## Working data
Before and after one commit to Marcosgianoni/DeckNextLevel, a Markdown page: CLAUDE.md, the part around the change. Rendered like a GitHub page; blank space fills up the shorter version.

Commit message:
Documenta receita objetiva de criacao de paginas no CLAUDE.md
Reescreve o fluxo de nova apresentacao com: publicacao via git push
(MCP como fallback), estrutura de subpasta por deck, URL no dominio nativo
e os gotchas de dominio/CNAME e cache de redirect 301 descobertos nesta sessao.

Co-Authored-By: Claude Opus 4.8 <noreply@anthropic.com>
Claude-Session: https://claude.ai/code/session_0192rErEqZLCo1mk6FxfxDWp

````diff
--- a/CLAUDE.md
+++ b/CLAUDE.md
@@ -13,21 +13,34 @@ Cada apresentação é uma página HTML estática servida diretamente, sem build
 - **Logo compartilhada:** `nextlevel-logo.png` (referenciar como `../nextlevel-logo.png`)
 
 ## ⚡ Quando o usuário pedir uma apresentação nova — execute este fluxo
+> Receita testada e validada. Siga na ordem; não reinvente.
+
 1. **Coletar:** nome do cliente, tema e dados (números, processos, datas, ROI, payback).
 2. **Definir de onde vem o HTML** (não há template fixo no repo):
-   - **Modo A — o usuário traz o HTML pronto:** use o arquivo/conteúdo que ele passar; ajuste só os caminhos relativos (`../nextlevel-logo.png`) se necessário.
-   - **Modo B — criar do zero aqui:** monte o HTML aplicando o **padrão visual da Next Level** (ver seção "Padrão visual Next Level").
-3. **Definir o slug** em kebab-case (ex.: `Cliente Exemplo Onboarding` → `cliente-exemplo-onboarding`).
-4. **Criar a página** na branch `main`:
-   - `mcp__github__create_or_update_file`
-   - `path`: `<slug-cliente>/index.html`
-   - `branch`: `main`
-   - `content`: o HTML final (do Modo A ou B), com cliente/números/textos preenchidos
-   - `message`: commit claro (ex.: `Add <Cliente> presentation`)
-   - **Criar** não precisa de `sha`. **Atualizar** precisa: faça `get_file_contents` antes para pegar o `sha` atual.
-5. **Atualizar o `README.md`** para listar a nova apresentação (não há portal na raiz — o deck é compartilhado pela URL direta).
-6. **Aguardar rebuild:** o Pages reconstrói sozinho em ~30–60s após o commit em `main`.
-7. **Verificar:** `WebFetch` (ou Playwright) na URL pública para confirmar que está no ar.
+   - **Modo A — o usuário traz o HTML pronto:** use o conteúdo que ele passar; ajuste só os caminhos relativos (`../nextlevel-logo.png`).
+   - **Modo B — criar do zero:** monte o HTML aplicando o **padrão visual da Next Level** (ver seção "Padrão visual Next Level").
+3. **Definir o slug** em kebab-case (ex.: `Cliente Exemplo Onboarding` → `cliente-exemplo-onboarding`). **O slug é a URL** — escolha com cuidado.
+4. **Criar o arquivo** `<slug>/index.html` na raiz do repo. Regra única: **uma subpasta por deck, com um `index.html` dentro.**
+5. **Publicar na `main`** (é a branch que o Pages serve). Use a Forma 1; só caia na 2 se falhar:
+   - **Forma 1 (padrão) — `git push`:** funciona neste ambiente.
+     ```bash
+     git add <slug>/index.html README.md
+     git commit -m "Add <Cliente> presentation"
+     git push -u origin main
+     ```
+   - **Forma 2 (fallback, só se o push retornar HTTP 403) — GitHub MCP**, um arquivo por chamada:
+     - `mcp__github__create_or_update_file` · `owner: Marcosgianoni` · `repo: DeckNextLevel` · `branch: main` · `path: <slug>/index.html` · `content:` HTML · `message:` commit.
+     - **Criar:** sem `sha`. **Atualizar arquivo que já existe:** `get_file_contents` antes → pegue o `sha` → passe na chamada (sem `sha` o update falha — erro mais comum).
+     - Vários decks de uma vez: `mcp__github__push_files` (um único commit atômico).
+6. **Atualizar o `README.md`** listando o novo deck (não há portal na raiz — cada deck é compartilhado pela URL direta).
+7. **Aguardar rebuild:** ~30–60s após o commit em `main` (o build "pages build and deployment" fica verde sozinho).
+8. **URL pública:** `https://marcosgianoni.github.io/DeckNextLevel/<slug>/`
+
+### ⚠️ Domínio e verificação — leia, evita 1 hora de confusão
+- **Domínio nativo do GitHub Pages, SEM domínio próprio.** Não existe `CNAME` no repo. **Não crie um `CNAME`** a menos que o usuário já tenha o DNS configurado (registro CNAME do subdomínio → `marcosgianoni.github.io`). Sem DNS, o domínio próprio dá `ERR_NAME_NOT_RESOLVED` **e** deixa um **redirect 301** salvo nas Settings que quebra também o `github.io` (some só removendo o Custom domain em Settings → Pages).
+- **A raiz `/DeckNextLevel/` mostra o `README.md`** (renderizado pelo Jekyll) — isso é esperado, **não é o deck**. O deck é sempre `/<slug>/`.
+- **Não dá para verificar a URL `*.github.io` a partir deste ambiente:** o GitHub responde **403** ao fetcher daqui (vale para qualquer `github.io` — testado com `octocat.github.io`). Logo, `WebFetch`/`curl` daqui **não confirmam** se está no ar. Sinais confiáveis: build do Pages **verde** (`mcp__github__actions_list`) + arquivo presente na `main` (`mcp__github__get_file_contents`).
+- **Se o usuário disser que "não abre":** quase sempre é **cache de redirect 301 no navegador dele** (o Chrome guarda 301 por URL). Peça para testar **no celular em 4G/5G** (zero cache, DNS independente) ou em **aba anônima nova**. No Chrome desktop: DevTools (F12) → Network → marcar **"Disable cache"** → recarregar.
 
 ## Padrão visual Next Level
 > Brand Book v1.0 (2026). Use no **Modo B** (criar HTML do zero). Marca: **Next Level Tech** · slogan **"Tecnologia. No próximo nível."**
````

## What the exercise asks
The lines to return are those in the entries above that include "redirect".

## Task response
e os gotchas de dominio/CNAME e cache de redirect 301 descobertos nesta sessao.
+- **Domínio nativo do GitHub Pages, SEM domínio próprio.** Não existe `CNAME` no repo. **Não crie um `CNAME`** a menos que o usuário já tenha o DNS configurado (registro CNAME do subdomínio → `marcosgianoni.github.io`). Sem DNS, o domínio próprio dá `ERR_NAME_NOT_RESOLVED` **e** deixa um **redirect 301** salvo nas Settings que quebra também o `github.io` (some só removendo o Custom domain em Settings → Pages).
+- **Se o usuário disser que "não abre":** quase sempre é **cache de redirect 301 no navegador dele** (o Chrome guarda 301 por URL). Peça para testar **no celular em 4G/5G** (zero cache, DNS independente) ou em **aba anônima nova**. No Chrome desktop: DevTools (F12) → Network → marcar **"Disable cache"** → recarregar.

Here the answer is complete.